##### Data under study #####
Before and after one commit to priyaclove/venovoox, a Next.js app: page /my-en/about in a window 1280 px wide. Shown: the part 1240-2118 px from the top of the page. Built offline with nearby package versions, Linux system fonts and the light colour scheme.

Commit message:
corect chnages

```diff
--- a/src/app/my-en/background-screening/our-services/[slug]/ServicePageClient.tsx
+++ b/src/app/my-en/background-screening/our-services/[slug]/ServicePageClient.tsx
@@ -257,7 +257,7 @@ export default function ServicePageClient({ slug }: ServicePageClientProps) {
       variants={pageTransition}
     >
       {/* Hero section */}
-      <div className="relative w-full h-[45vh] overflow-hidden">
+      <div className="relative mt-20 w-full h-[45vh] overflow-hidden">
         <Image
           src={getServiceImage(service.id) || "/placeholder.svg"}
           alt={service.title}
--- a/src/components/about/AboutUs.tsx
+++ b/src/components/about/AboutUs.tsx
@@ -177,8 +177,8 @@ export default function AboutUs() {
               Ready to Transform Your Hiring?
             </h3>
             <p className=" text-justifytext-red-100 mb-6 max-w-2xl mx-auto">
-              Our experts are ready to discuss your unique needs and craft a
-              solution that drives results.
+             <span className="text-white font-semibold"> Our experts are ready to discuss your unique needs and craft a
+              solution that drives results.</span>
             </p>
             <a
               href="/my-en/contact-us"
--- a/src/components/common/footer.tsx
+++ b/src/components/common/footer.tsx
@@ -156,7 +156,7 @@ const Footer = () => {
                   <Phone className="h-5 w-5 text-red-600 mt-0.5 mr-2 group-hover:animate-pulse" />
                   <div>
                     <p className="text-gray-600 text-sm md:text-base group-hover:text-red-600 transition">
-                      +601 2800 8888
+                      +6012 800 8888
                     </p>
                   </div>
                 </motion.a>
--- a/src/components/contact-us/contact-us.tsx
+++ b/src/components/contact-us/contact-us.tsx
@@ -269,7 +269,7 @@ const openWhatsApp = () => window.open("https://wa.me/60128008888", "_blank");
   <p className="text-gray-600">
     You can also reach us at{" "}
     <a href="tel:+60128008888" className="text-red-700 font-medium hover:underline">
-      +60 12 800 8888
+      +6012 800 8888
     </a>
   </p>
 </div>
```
#####
Work instructions:
In the data above, which lines include "className"? Return those lines.

Answer to this task:
-      <div className="relative w-full h-[45vh] overflow-hidden">
+      <div className="relative mt-20 w-full h-[45vh] overflow-hidden">
             <p className=" text-justifytext-red-100 mb-6 max-w-2xl mx-auto">
+             <span className="text-white font-semibold"> Our experts are ready to discuss your unique needs and craft a
                   <Phone className="h-5 w-5 text-red-600 mt-0.5 mr-2 group-hover:animate-pulse" />
                     <p className="text-gray-600 text-sm md:text-base group-hover:text-red-600 transition">
   <p className="text-gray-600">
     <a href="tel:+60128008888" className="text-red-700 font-medium hover:underline">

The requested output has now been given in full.